**Source records**:
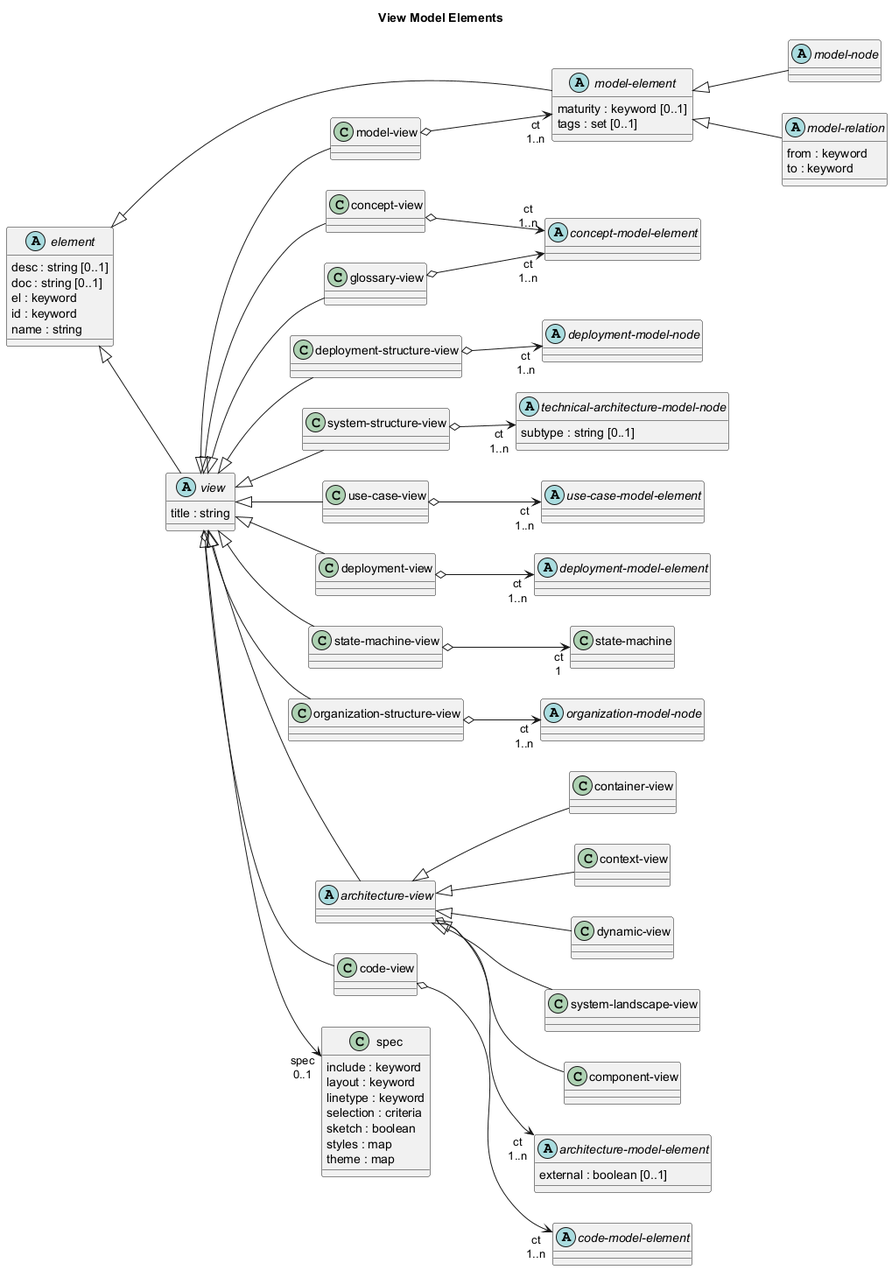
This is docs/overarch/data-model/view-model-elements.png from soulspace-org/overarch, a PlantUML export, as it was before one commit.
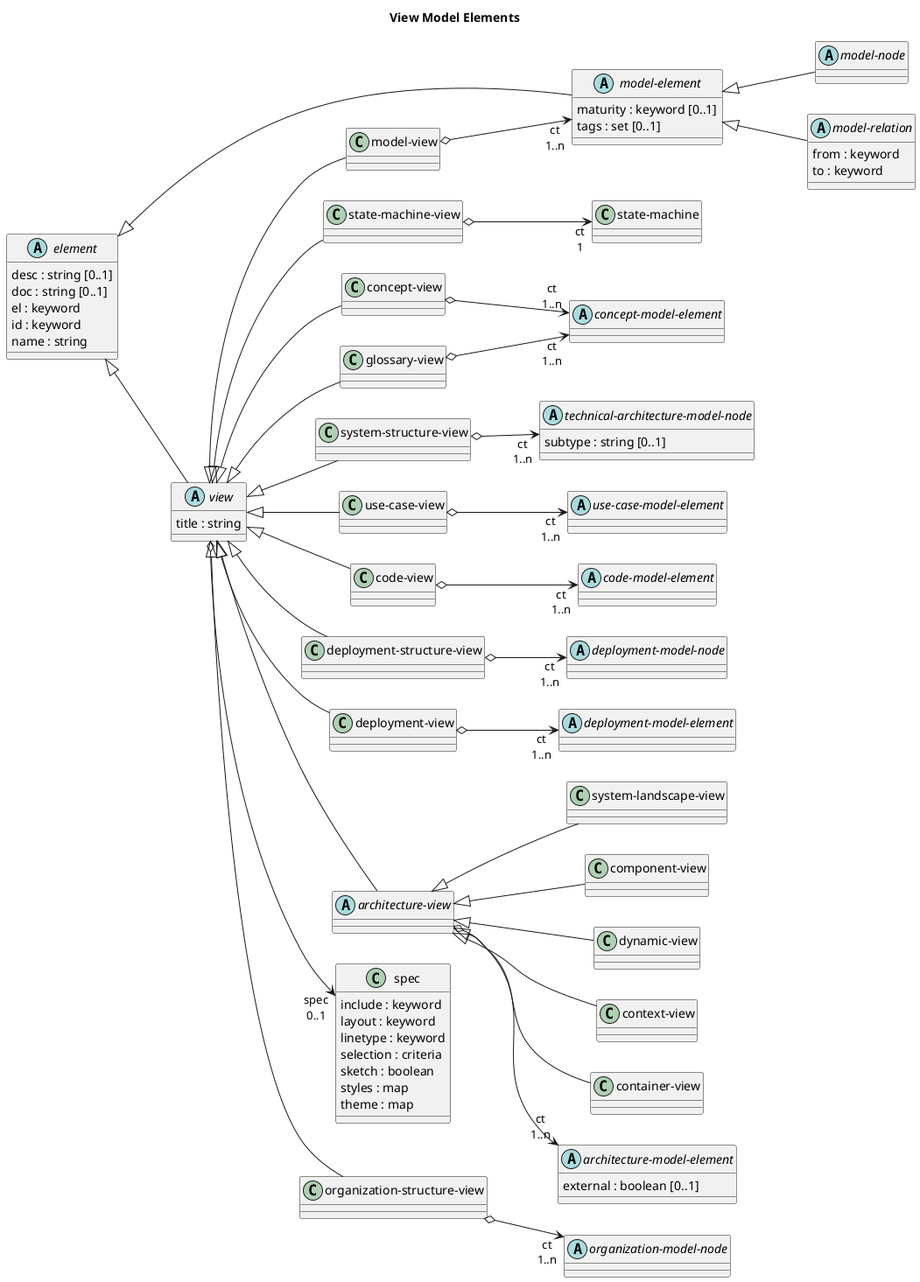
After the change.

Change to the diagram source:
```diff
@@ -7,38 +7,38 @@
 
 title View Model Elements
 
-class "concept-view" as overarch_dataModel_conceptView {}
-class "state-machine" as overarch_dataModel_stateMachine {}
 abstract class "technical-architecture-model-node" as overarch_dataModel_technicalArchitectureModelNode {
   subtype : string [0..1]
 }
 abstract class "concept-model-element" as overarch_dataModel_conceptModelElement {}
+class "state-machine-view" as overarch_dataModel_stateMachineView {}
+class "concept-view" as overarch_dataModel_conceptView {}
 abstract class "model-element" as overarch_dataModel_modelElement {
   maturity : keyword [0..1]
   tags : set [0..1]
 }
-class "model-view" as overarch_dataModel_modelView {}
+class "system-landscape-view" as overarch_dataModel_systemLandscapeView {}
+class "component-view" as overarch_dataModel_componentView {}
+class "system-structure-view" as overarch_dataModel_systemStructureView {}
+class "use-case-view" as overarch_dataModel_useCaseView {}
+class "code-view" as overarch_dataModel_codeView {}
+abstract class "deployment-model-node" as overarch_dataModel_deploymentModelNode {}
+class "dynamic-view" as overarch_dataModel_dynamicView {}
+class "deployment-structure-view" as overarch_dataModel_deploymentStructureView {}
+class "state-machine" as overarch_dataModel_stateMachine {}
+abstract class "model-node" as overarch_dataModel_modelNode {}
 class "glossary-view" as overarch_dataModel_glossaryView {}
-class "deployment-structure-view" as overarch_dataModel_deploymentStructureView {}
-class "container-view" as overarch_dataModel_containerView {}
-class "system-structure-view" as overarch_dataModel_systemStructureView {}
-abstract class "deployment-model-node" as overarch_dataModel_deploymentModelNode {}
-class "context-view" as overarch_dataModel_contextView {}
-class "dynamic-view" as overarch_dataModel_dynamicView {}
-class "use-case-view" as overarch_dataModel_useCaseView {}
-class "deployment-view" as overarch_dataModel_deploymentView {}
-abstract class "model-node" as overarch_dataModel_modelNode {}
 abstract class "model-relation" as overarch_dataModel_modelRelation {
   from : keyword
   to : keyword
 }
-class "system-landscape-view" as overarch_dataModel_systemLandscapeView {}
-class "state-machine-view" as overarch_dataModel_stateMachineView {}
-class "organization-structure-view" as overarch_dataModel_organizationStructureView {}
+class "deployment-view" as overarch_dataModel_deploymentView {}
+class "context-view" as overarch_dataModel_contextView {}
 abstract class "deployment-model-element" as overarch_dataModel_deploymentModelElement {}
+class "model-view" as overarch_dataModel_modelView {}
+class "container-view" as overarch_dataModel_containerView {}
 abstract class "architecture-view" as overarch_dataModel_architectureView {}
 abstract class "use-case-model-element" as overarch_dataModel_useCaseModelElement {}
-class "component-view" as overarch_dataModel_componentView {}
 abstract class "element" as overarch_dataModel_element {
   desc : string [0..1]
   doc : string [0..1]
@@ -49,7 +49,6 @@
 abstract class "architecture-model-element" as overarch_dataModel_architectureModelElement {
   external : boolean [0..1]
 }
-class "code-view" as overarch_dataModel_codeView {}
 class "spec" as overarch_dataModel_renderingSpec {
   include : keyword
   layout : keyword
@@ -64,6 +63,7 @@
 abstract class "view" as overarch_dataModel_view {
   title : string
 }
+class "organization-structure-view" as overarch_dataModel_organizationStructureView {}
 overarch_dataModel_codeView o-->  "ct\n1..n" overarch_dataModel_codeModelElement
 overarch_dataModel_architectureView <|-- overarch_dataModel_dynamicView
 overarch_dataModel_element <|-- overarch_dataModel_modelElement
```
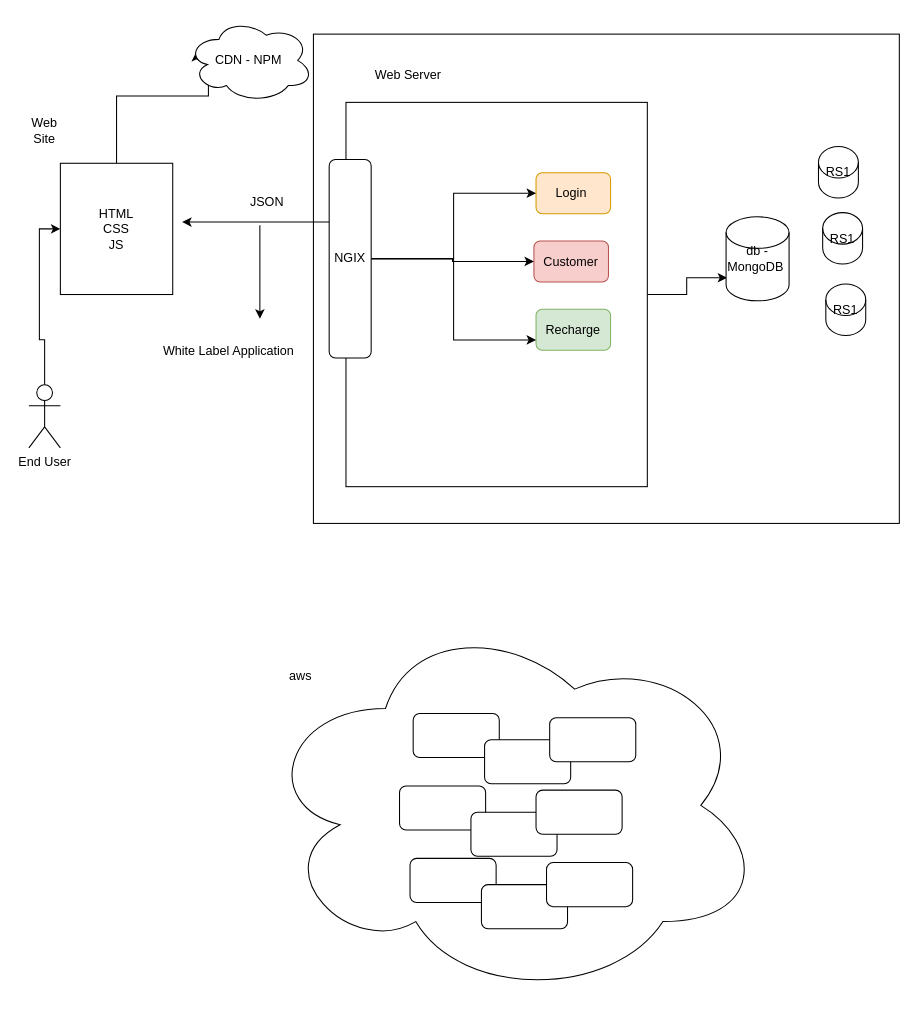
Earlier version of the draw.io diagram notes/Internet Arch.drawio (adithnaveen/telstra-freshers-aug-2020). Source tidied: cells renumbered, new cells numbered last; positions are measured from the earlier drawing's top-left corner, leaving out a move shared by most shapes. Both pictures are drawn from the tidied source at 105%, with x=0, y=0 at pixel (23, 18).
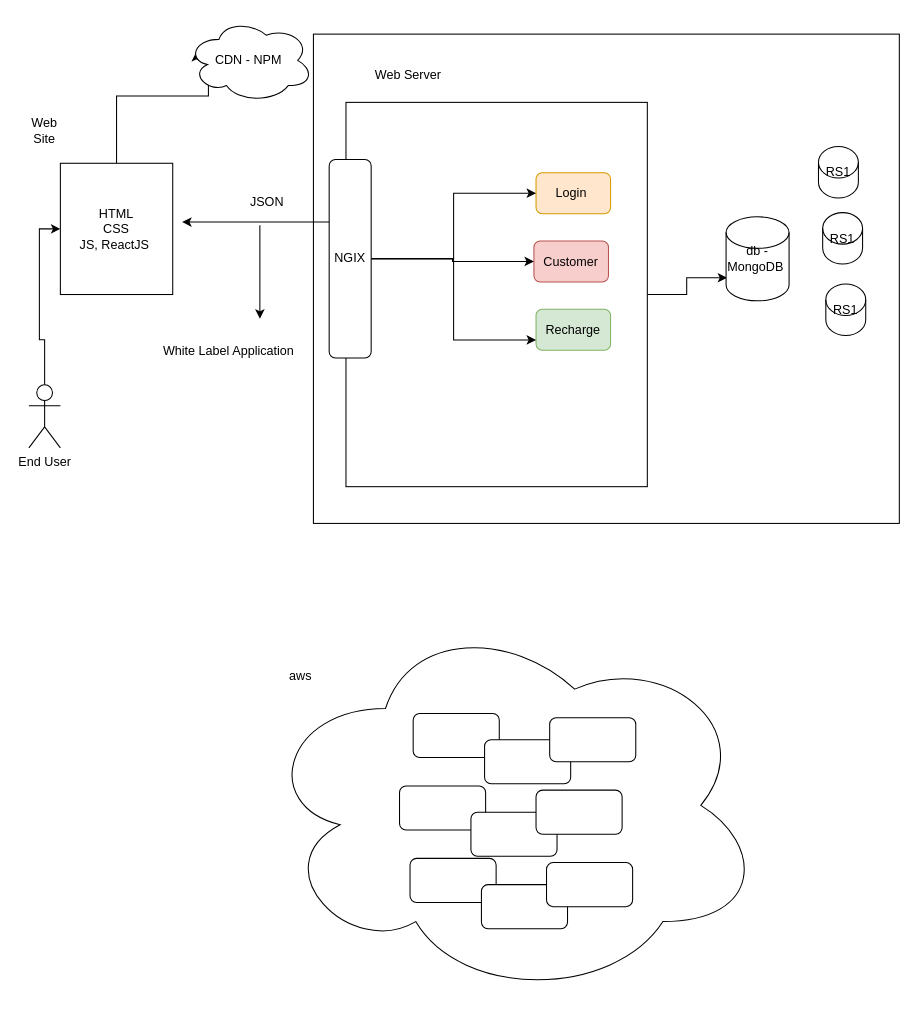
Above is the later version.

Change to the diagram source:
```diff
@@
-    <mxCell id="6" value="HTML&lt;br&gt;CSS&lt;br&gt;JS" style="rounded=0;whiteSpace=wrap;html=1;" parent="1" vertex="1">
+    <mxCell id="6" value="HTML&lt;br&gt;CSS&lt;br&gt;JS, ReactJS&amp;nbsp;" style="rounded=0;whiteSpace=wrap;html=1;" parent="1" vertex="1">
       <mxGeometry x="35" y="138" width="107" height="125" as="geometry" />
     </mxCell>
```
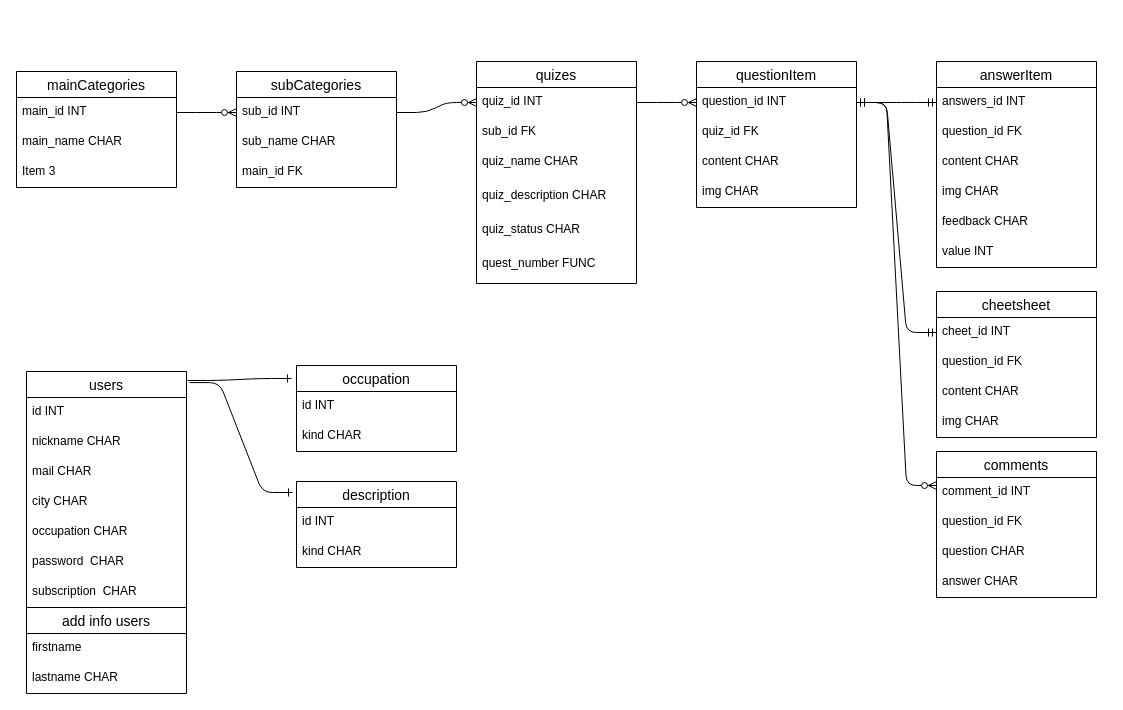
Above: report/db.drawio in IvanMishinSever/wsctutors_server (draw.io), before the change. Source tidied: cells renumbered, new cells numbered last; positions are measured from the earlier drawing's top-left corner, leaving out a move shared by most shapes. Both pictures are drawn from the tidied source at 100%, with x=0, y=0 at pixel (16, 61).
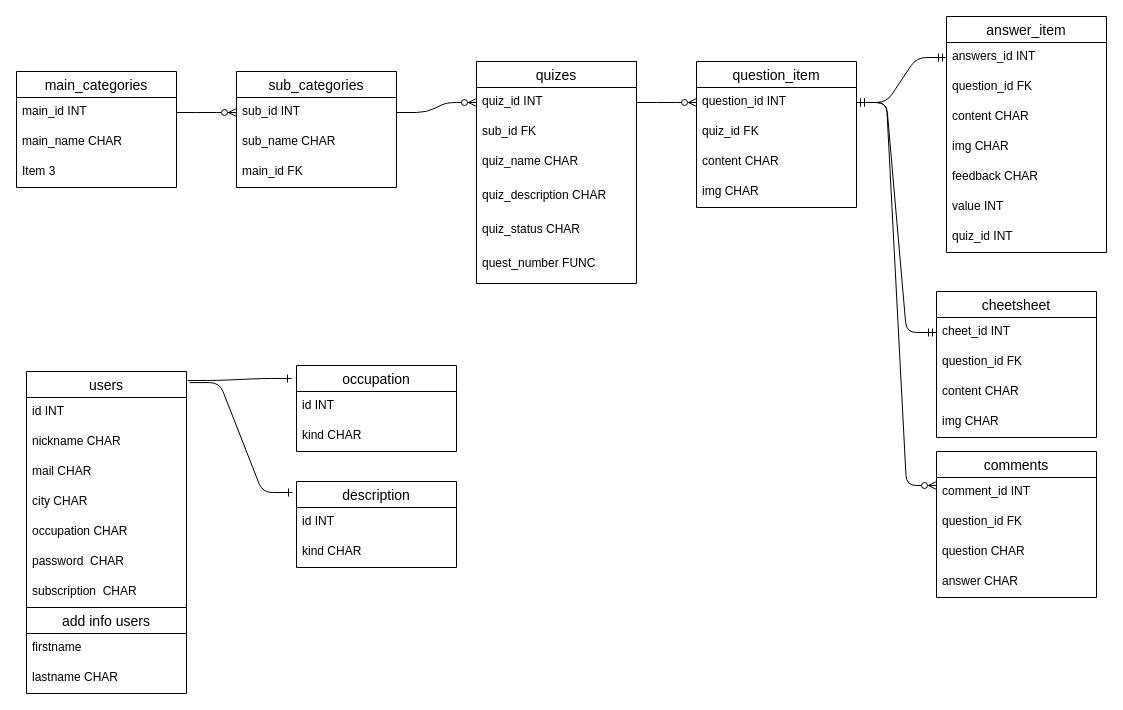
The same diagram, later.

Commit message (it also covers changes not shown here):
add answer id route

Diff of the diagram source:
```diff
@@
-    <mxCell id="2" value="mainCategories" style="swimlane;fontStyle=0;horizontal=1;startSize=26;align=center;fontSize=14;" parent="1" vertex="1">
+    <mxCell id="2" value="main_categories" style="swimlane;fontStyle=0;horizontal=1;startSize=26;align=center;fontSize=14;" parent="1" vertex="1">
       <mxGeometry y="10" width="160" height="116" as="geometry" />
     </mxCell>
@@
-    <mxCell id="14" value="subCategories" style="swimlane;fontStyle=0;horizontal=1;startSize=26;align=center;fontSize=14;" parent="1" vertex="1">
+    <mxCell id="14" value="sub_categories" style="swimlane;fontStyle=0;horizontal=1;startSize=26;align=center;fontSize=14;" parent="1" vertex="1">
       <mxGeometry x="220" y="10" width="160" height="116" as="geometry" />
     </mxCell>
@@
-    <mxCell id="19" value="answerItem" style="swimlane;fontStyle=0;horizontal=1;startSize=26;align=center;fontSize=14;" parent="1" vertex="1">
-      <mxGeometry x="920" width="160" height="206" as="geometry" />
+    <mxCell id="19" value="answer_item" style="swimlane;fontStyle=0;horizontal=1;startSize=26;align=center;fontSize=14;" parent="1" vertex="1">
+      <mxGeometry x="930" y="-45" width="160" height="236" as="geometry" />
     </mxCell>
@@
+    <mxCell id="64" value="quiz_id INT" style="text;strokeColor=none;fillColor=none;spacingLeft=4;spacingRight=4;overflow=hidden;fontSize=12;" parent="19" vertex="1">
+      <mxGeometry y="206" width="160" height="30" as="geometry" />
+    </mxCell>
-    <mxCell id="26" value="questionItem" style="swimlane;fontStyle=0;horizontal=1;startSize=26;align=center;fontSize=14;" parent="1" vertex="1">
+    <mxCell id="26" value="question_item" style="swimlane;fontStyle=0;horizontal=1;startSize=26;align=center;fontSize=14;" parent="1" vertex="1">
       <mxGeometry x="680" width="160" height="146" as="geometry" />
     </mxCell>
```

**Exercise description**: Once the lines of the entries containing the word "from" have been counted, report the number alone.

**Task result**: 4